WATSON, James Dewey (1928-) and Francis Harry Compton CRICK (1916-2004). "Molecular Structure of Nucleic Acids." Offprint from: Nature, vol. 171. London: Fisher, Knight & Co. Ltd., for Macmillan & Co., April 25, 1953.
8o (210 x 139 mm). 6 conjugate leaves and 1 half leaf 7, 4 text illustrations including the double helix. Comprising "A Structure for Deoxyribose Nucleic Acid" by Watson and Crick, "Molecular Structure of Deoxypentose Nucleic Acids" by Maurice Wilkins, Alec Stokes and Herbert Wilson, and "Molecular Configuration in Sodium Thymonucleate" by Rosalind Franklin and Ray Gosling. Self wrapper, stapled with the last leaf tipped at left edge onto proceeding page as issued.
THE IMPORTANT FIRST ANNOUNCEMENT OF THE DISCOVERY OF DNA, SIGNED BY WATSON, CRICK, WILKINS, AND STOKES, THE SINGLE MOST IMPORTANT WORK IN THE HISTORY OF THE LIFE SCIENCES. James Watson arrived in Cambridge in October 1952, breaking in the process his Merck Fellowship in biochemistry and microbiology at Cophenhagen. He joined at the Cavendish Laboratory the most eminent group of crystallographers of the day. The Laboratory was headed by the Nobel Prize winner Sir Lawrence Bragg, but in Cambridge Watson worked with Francis Crick, aided by Maurice Wilkins and Rosalind Franklin of King's College, London. Their paper, with its memorable opening "We wish to suggest a stucture for the salt of deoxrybose nucleic acid (D.N.A.). This structure has novel features which are of considerable biological evidence," correctly interpreted the crystalline structure of D.N.A. This discovery explained how heridity messages could be encoded in a crystalline structure that was stable in the latter sense and yet allowed for both replication and mutation. Their published paper was a complete work - they did not reveal their work to the scientific community in stages - and thus its impact was all the greater. THE PUBLICATION OF THEIR JOINT PAPER IN NATURE REVOLUTIONIZED BIOCHEMISTRY AND THE OTHER LIFE SCIENCES, AND PROFOUNDLY AFFECTED THE STUDY OF MOLECULAR BIOLOGY.

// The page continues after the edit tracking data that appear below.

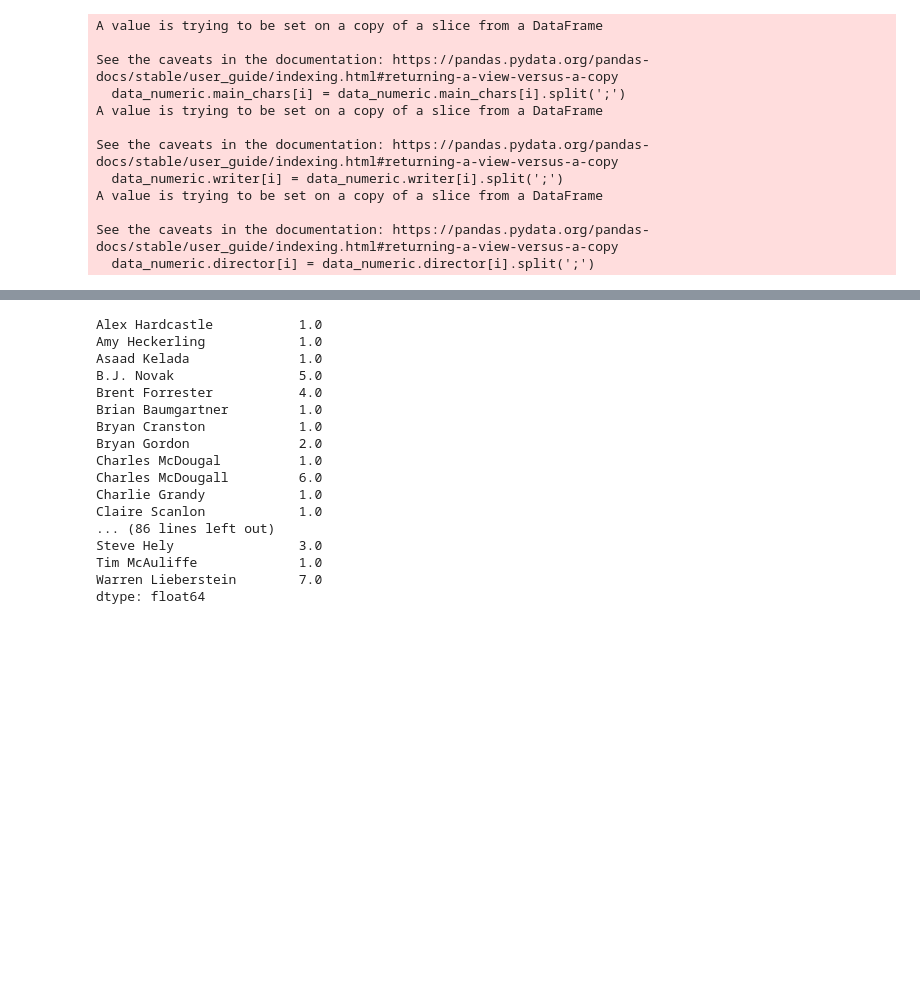
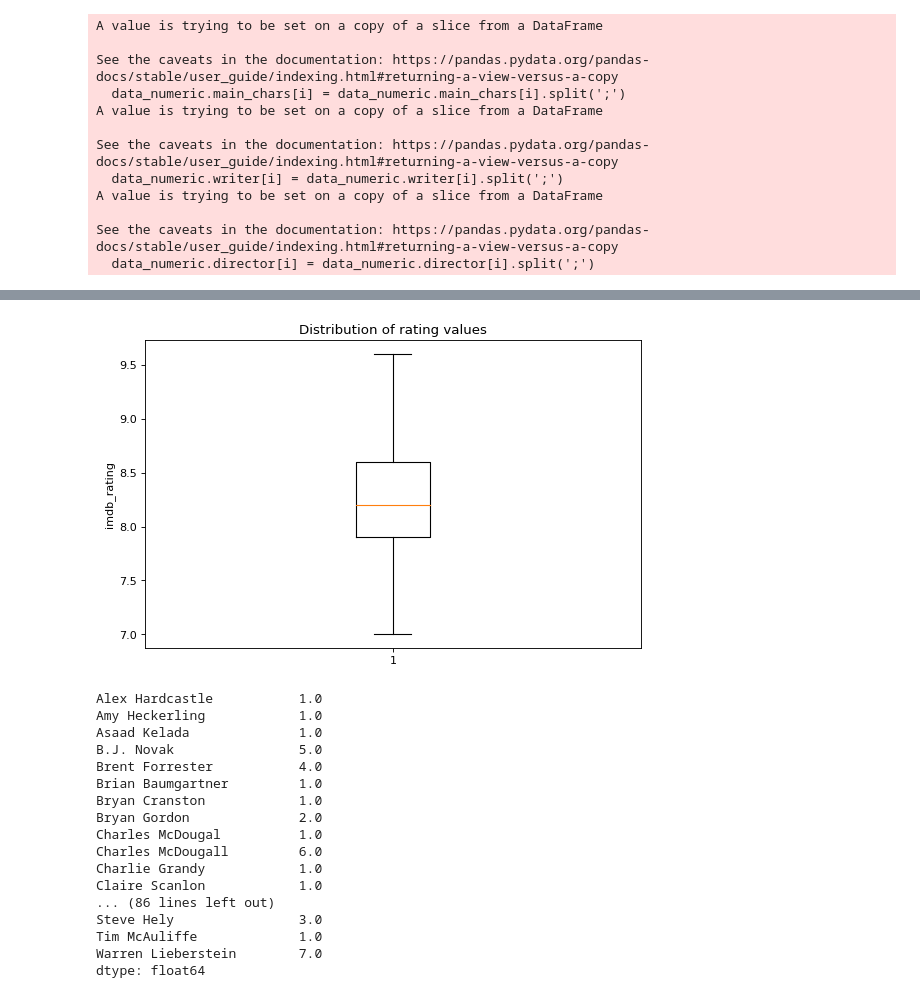
Before and after one commit to BradWangW/imdb_rate_model, a Jupyter notebook: project1.ipynb, the cells around one changed output, grey strips where cells are left out. Cells and saved outputs as stored; diff of their text form; code cells hidden in the pictures; blank space fills up the shorter version.

Commit message:
Removing outliers: adding boxplot and reasoning

```diff
--- a/project1.ipynb
+++ b/project1.ipynb
@@ -205,8 +207,19 @@ See the caveats in the documentation: https://pandas.pydata.org/pandas-docs/stab
 # %%
+#Outlier removal
+#Plotting a box plot of ratings to view any outlier values
+fig2, ax2 = plt.subplots()
+ax2.boxplot(data['imdb_rating'] )
+ax2.set_ylabel("imdb_rating")
+ax2.set_title("Distribution of rating values")
+
+#We can see that there are a few outlier values
+#We remove these below:
 data.drop(data.index[(data['episode_name']=='Goodbye, Michael')], axis=0, inplace=True)
 data.drop(data.index[(data['episode_name']=='Finale')], axis=0, inplace=True)
 data.drop(data.index[(data['episode_name']=='Get The Girl')], axis=0, inplace=True)
 data.drop(data.index[(data['episode_name']=='The Banker')], axis=0, inplace=True)
+# %% [output]
+[figure, added]
 # %%
 #Removing all duplicate typos of Names
 pd.set_option('display.max_rows', None)
```
Also changed, not shown: parts of 1 cell of this notebook.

Watson and Crick published four papers in the summer of 1953. The first, offered here as a signed offprint, announced their discoveries to the world. This paper is remarkably restrained in tone, and their statement regarding the implication of their work for genetics is a masterpiece of understatement: "It has not escaped our notice that the scientific pairing we have postulated immediately suggests a possible copying mechanism for the genetic material." Their reticence, as Crick explained later, was the result of a compromise between the authors which recognised the need to claim priority but wishing also to avoid speculation.